- _Your assignment_: Go through the listing below and report how many lines contain the word "argv"; write no other words.

- _Listed records_:

··········

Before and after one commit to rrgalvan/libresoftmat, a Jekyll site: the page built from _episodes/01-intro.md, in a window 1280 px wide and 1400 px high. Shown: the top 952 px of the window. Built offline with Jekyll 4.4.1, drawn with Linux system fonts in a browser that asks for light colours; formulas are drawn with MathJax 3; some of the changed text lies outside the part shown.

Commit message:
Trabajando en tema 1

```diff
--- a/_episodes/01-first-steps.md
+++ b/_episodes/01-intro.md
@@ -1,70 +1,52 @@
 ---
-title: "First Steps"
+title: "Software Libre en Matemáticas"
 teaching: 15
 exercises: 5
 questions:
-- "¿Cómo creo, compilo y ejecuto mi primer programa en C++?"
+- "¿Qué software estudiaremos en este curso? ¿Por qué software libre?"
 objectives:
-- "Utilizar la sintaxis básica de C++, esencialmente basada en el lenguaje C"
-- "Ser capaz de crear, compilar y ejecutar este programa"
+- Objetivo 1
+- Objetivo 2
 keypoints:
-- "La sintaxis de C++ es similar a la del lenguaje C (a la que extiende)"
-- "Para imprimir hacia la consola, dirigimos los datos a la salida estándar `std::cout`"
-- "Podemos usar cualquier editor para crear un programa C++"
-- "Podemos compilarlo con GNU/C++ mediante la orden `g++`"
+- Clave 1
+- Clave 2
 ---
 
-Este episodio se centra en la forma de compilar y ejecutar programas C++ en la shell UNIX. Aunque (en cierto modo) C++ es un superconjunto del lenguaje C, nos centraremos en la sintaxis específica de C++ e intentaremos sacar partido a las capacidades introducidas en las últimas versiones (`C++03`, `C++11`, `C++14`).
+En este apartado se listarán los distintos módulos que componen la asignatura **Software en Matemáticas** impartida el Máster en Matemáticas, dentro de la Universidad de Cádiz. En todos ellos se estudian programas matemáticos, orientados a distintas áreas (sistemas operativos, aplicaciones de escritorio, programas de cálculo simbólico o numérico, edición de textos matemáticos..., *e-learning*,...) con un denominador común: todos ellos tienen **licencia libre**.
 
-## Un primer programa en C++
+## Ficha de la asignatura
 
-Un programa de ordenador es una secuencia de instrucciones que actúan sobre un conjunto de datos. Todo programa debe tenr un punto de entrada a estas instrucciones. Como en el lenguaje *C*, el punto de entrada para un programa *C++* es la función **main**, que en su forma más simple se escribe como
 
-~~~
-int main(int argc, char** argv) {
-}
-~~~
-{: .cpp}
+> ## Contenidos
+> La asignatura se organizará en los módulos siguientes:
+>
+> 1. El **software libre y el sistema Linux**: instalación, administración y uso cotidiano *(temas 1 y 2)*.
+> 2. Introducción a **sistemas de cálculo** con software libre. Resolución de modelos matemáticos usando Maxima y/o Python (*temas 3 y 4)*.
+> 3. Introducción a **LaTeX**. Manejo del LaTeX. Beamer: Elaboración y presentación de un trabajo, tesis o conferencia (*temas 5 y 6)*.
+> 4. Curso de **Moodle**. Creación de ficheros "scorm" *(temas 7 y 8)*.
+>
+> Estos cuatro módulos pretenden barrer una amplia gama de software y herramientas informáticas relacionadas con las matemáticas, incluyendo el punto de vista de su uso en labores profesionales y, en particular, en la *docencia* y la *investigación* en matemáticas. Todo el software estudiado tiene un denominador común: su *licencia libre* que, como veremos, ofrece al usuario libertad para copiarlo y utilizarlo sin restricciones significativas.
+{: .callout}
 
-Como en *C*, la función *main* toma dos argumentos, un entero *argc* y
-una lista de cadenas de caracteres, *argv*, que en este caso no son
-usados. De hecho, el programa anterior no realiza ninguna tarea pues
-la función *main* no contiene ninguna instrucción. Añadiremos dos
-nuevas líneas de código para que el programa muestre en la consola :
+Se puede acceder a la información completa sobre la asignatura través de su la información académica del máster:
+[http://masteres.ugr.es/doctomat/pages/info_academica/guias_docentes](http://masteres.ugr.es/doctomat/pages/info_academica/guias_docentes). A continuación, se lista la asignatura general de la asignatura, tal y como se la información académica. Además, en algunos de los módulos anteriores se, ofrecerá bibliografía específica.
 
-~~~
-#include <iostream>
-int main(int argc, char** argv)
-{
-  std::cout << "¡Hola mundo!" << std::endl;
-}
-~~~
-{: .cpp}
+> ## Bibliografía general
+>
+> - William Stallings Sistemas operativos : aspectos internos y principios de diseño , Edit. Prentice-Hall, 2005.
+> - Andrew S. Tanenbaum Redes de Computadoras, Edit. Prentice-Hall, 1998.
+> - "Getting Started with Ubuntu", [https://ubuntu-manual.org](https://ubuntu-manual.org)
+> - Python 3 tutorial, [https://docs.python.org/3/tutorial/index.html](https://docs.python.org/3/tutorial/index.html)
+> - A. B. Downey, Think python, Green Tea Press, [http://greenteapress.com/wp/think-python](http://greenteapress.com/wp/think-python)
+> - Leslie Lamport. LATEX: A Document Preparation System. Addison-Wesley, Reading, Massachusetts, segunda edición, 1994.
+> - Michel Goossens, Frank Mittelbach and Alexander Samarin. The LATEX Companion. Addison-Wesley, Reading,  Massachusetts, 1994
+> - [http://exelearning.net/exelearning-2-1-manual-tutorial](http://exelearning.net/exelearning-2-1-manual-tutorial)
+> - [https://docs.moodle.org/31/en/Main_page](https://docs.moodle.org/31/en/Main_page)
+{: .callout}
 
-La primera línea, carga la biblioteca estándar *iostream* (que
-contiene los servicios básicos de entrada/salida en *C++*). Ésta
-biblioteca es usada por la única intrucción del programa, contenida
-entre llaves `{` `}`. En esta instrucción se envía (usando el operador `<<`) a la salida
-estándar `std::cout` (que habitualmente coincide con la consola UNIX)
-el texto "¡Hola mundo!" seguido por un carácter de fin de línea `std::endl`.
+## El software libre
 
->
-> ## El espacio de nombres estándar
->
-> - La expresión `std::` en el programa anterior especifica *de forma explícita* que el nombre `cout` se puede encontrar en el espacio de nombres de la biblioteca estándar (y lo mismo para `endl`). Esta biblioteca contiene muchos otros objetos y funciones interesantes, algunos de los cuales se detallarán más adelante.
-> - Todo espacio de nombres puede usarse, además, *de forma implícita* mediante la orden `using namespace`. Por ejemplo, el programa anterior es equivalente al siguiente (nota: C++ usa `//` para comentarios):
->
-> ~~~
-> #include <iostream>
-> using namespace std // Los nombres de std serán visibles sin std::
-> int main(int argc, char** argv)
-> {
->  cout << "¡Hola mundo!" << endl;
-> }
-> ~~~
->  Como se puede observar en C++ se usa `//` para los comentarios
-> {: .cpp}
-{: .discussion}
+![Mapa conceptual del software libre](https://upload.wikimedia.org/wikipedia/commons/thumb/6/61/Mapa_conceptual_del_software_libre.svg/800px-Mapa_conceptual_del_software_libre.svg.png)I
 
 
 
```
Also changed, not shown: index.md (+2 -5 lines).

··········

- _Answer to the problem_: 4